Revision comparison data:
===============

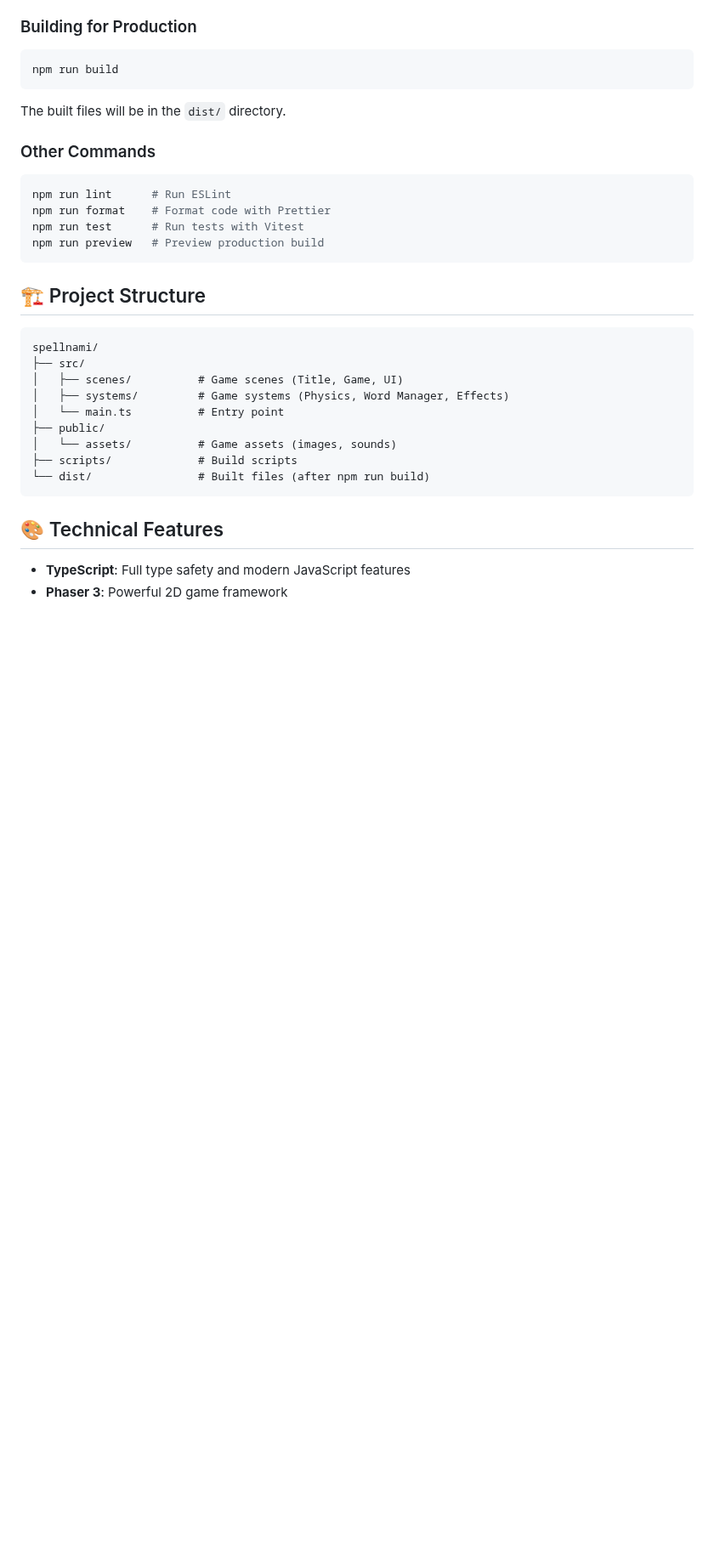
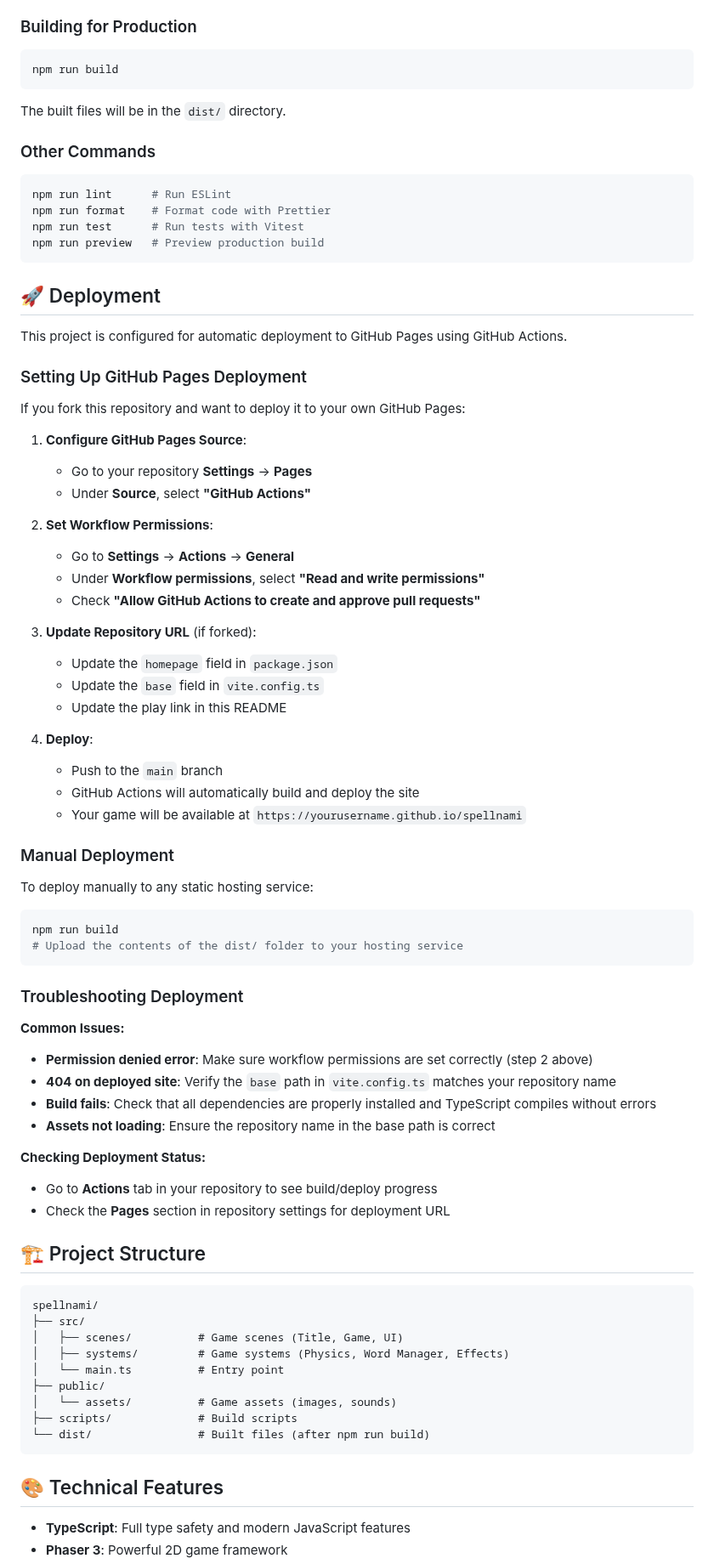
Before and after one commit to hudelson/spellnami, a Markdown page: README.md, the part around the change. Shown at 85% size. Drawn GitHub-style; blank space fills up the shorter version.

Commit message:
adding instructions to readme

````diff
--- a/README.md
+++ b/README.md
@@ -89,6 +89,55 @@ npm run test      # Run tests with Vitest
 npm run preview   # Preview production build
 ```
 
+## 🚀 Deployment
+
+This project is configured for automatic deployment to GitHub Pages using GitHub Actions.
+
+### Setting Up GitHub Pages Deployment
+
+If you fork this repository and want to deploy it to your own GitHub Pages:
+
+1. **Configure GitHub Pages Source**:
+   - Go to your repository **Settings** → **Pages**
+   - Under **Source**, select **"GitHub Actions"**
+
+2. **Set Workflow Permissions**:
+   - Go to **Settings** → **Actions** → **General**
+   - Under **Workflow permissions**, select **"Read and write permissions"**
+   - Check **"Allow GitHub Actions to create and approve pull requests"**
+
+3. **Update Repository URL** (if forked):
+   - Update the `homepage` field in `package.json`
+   - Update the `base` field in `vite.config.ts`
+   - Update the play link in this README
+
+4. **Deploy**:
+   - Push to the `main` branch
+   - GitHub Actions will automatically build and deploy the site
+   - Your game will be available at `https://yourusername.github.io/spellnami`
+
+### Manual Deployment
+
+To deploy manually to any static hosting service:
+
+```bash
+npm run build
+# Upload the contents of the dist/ folder to your hosting service
+```
+
+### Troubleshooting Deployment
+
+**Common Issues:**
+
+- **Permission denied error**: Make sure workflow permissions are set correctly (step 2 above)
+- **404 on deployed site**: Verify the `base` path in `vite.config.ts` matches your repository name
+- **Build fails**: Check that all dependencies are properly installed and TypeScript compiles without errors
+- **Assets not loading**: Ensure the repository name in the base path is correct
+
+**Checking Deployment Status:**
+- Go to **Actions** tab in your repository to see build/deploy progress
+- Check the **Pages** section in repository settings for deployment URL
+
 ## 🏗️ Project Structure
 
 ```
````
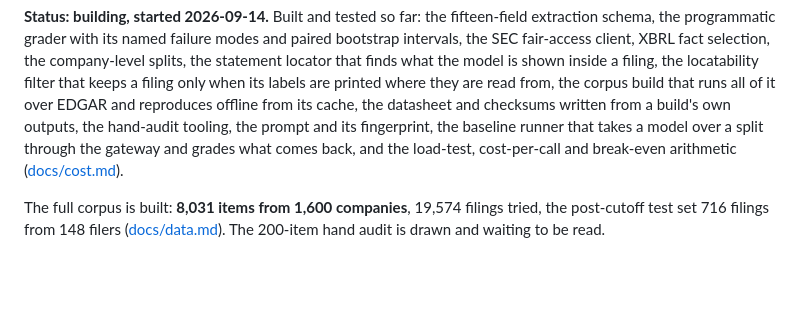
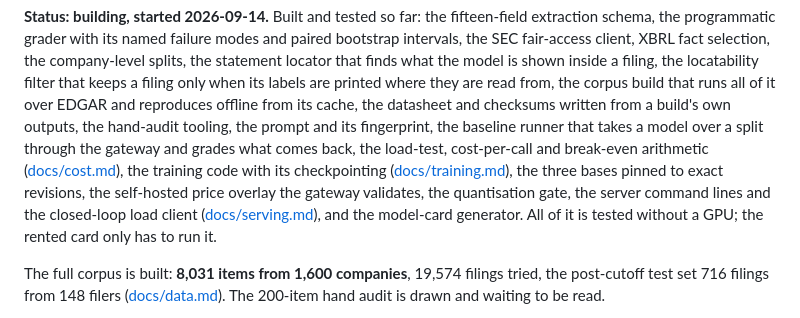
Before and after one commit to Peter-A-P/fraction-of-the-bill, a Markdown page: README.md, the part around the change. Rendered like a GitHub page; blank space fills up the shorter version.

Commit message:
README status: everything up to the first GPU run is built and tested

```diff
--- a/README.md
+++ b/README.md
@@ -13,8 +13,13 @@ locatability filter that keeps a filing only when its labels are printed where t
 read from, the corpus build that runs all of it over EDGAR and reproduces offline from its
 cache, the datasheet and checksums written from a build's own outputs, the hand-audit
 tooling, the prompt and its fingerprint, the baseline runner that takes a model over a
-split through the gateway and grades what comes back, and the load-test, cost-per-call and
-break-even arithmetic ([docs/cost.md](docs/cost.md)).
+split through the gateway and grades what comes back, the load-test, cost-per-call and
+break-even arithmetic ([docs/cost.md](docs/cost.md)), the training code with its
+checkpointing ([docs/training.md](docs/training.md)), the three bases pinned to exact
+revisions, the self-hosted price overlay the gateway validates, the quantisation gate,
+the server command lines and the closed-loop load client
+([docs/serving.md](docs/serving.md)), and the model-card generator. All of it is tested
+without a GPU; the rented card only has to run it.
 
 The full corpus is built: **8,031 items from 1,600 companies**, 19,574 filings tried, the
 post-cutoff test set 716 filings from 148 filers ([docs/data.md](docs/data.md)). The
```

===============

**WHAT IS EXPECTED**: Return each line above word for word. Skip the pictures.

**RESPONSE TO THIS EXERCISE**:
Before and after one commit to hudelson/spellnami, a Markdown page: README.md, the part around the change. Shown at 85% size. Drawn GitHub-style; blank space fills up the shorter version.

Commit message:
adding instructions to readme

````diff
--- a/README.md
+++ b/README.md
@@ -89,6 +89,55 @@ npm run test      # Run tests with Vitest
 npm run preview   # Preview production build
 ```
 
+## 🚀 Deployment
+
+This project is configured for automatic deployment to GitHub Pages using GitHub Actions.
+
+### Setting Up GitHub Pages Deployment
+
+If you fork this repository and want to deploy it to your own GitHub Pages:
+
+1. **Configure GitHub Pages Source**:
+   - Go to your repository **Settings** → **Pages**
+   - Under **Source**, select **"GitHub Actions"**
+
+2. **Set Workflow Permissions**:
+   - Go to **Settings** → **Actions** → **General**
+   - Under **Workflow permissions**, select **"Read and write permissions"**
+   - Check **"Allow GitHub Actions to create and approve pull requests"**
+
+3. **Update Repository URL** (if forked):
+   - Update the `homepage` field in `package.json`
+   - Update the `base` field in `vite.config.ts`
+   - Update the play link in this README
+
+4. **Deploy**:
+   - Push to the `main` branch
+   - GitHub Actions will automatically build and deploy the site
+   - Your game will be available at `https://yourusername.github.io/spellnami`
+
+### Manual Deployment
+
+To deploy manually to any static hosting service:
+
+```bash
+npm run build
+# Upload the contents of the dist/ folder to your hosting service
+```
+
+### Troubleshooting Deployment
+
+**Common Issues:**
+
+- **Permission denied error**: Make sure workflow permissions are set correctly (step 2 above)
+- **404 on deployed site**: Verify the `base` path in `vite.config.ts` matches your repository name
+- **Build fails**: Check that all dependencies are properly installed and TypeScript compiles without errors
+- **Assets not loading**: Ensure the repository name in the base path is correct
+
+**Checking Deployment Status:**
+- Go to **Actions** tab in your repository to see build/deploy progress
+- Check the **Pages** section in repository settings for deployment URL
+
 ## 🏗️ Project Structure
 
 ```
````
Before and after one commit to Peter-A-P/fraction-of-the-bill, a Markdown page: README.md, the part around the change. Rendered like a GitHub page; blank space fills up the shorter version.

Commit message:
README status: everything up to the first GPU run is built and tested

```diff
--- a/README.md
+++ b/README.md
@@ -13,8 +13,13 @@ locatability filter that keeps a filing only when its labels are printed where t
 read from, the corpus build that runs all of it over EDGAR and reproduces offline from its
 cache, the datasheet and checksums written from a build's own outputs, the hand-audit
 tooling, the prompt and its fingerprint, the baseline runner that takes a model over a
-split through the gateway and grades what comes back, and the load-test, cost-per-call and
-break-even arithmetic ([docs/cost.md](docs/cost.md)).
+split through the gateway and grades what comes back, the load-test, cost-per-call and
+break-even arithmetic ([docs/cost.md](docs/cost.md)), the training code with its
+checkpointing ([docs/training.md](docs/training.md)), the three bases pinned to exact
+revisions, the self-hosted price overlay the gateway validates, the quantisation gate,
+the server command lines and the closed-loop load client
+([docs/serving.md](docs/serving.md)), and the model-card generator. All of it is tested
+without a GPU; the rented card only has to run it.
 
 The full corpus is built: **8,031 items from 1,600 companies**, 19,574 filings tried, the
 post-cutoff test set 716 filings from 148 filers ([docs/data.md](docs/data.md)). The
```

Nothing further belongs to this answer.